(Beginning of Source material)

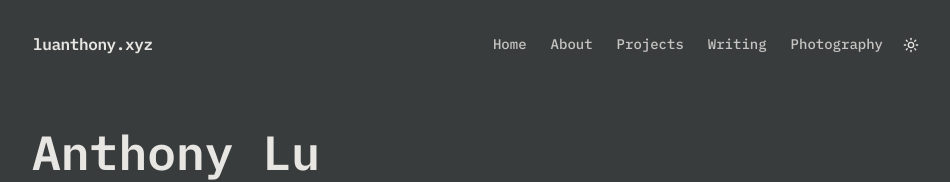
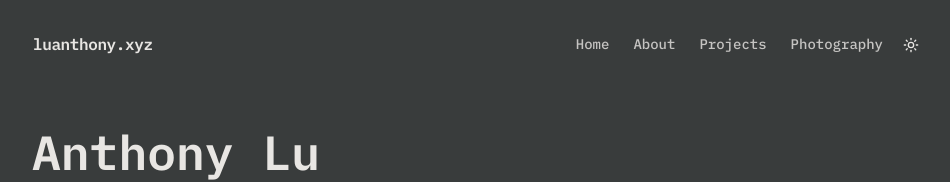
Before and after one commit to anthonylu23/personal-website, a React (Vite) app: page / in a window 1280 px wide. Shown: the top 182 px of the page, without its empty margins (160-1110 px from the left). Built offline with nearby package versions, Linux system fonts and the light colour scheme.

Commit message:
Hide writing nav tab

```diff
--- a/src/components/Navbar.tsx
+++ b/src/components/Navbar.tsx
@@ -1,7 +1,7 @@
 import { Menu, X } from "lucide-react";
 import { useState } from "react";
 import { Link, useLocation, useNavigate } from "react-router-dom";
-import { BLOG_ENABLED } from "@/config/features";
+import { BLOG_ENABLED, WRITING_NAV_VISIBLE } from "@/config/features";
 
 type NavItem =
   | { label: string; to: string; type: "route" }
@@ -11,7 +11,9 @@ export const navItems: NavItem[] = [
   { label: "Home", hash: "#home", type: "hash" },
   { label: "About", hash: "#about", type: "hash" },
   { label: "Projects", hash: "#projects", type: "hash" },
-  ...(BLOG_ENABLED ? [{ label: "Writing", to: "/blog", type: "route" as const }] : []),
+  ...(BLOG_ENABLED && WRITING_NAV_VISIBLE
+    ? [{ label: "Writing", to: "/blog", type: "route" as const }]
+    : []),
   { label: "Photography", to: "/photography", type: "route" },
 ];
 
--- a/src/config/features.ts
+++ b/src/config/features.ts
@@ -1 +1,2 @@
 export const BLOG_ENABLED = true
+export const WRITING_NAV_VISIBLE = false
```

(End of Source material)

> Work to complete
Within the listing above, find every line containing the string "label" and return it.

> Task answer
   | { label: string; to: string; type: "route" }
   { label: "Home", hash: "#home", type: "hash" },
   { label: "About", hash: "#about", type: "hash" },
   { label: "Projects", hash: "#projects", type: "hash" },
-  ...(BLOG_ENABLED ? [{ label: "Writing", to: "/blog", type: "route" as const }] : []),
+    ? [{ label: "Writing", to: "/blog", type: "route" as const }]
   { label: "Photography", to: "/photography", type: "route" },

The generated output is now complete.